»»
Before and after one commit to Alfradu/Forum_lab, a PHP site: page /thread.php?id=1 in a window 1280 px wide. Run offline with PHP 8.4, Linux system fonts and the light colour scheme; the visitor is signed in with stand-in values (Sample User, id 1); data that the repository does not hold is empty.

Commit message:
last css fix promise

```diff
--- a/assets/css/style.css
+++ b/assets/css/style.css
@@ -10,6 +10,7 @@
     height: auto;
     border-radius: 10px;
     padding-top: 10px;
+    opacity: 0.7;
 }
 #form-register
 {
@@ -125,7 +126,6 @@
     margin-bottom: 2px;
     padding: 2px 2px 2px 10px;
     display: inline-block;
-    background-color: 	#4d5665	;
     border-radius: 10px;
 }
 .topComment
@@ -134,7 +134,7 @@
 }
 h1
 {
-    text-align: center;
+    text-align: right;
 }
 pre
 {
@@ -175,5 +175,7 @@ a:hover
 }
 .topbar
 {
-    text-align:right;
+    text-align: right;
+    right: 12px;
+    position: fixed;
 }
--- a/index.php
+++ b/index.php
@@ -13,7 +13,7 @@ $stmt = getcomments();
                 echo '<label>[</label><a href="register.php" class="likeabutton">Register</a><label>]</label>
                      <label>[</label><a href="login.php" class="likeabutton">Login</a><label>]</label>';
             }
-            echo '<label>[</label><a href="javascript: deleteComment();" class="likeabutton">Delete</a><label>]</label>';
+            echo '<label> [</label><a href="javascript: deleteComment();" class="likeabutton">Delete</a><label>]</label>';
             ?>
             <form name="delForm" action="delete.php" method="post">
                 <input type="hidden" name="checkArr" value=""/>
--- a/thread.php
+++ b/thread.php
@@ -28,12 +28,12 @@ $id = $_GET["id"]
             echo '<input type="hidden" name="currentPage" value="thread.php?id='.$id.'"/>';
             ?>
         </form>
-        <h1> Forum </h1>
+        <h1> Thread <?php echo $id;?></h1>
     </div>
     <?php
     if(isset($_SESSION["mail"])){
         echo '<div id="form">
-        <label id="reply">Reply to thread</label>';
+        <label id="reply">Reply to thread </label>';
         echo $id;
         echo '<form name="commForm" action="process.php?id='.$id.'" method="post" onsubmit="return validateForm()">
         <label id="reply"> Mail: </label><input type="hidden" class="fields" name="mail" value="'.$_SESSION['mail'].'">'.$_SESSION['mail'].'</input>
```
««
What is needed: Your response should consist of the full listing, exactly as written.

Expected answer:
Before and after one commit to Alfradu/Forum_lab, a PHP site: page /thread.php?id=1 in a window 1280 px wide. Run offline with PHP 8.4, Linux system fonts and the light colour scheme; the visitor is signed in with stand-in values (Sample User, id 1); data that the repository does not hold is empty.

Commit message:
last css fix promise

```diff
--- a/assets/css/style.css
+++ b/assets/css/style.css
@@ -10,6 +10,7 @@
     height: auto;
     border-radius: 10px;
     padding-top: 10px;
+    opacity: 0.7;
 }
 #form-register
 {
@@ -125,7 +126,6 @@
     margin-bottom: 2px;
     padding: 2px 2px 2px 10px;
     display: inline-block;
-    background-color: 	#4d5665	;
     border-radius: 10px;
 }
 .topComment
@@ -134,7 +134,7 @@
 }
 h1
 {
-    text-align: center;
+    text-align: right;
 }
 pre
 {
@@ -175,5 +175,7 @@ a:hover
 }
 .topbar
 {
-    text-align:right;
+    text-align: right;
+    right: 12px;
+    position: fixed;
 }
--- a/index.php
+++ b/index.php
@@ -13,7 +13,7 @@ $stmt = getcomments();
                 echo '<label>[</label><a href="register.php" class="likeabutton">Register</a><label>]</label>
                      <label>[</label><a href="login.php" class="likeabutton">Login</a><label>]</label>';
             }
-            echo '<label>[</label><a href="javascript: deleteComment();" class="likeabutton">Delete</a><label>]</label>';
+            echo '<label> [</label><a href="javascript: deleteComment();" class="likeabutton">Delete</a><label>]</label>';
             ?>
             <form name="delForm" action="delete.php" method="post">
                 <input type="hidden" name="checkArr" value=""/>
--- a/thread.php
+++ b/thread.php
@@ -28,12 +28,12 @@ $id = $_GET["id"]
             echo '<input type="hidden" name="currentPage" value="thread.php?id='.$id.'"/>';
             ?>
         </form>
-        <h1> Forum </h1>
+        <h1> Thread <?php echo $id;?></h1>
     </div>
     <?php
     if(isset($_SESSION["mail"])){
         echo '<div id="form">
-        <label id="reply">Reply to thread</label>';
+        <label id="reply">Reply to thread </label>';
         echo $id;
         echo '<form name="commForm" action="process.php?id='.$id.'" method="post" onsubmit="return validateForm()">
         <label id="reply"> Mail: </label><input type="hidden" class="fields" name="mail" value="'.$_SESSION['mail'].'">'.$_SESSION['mail'].'</input>
```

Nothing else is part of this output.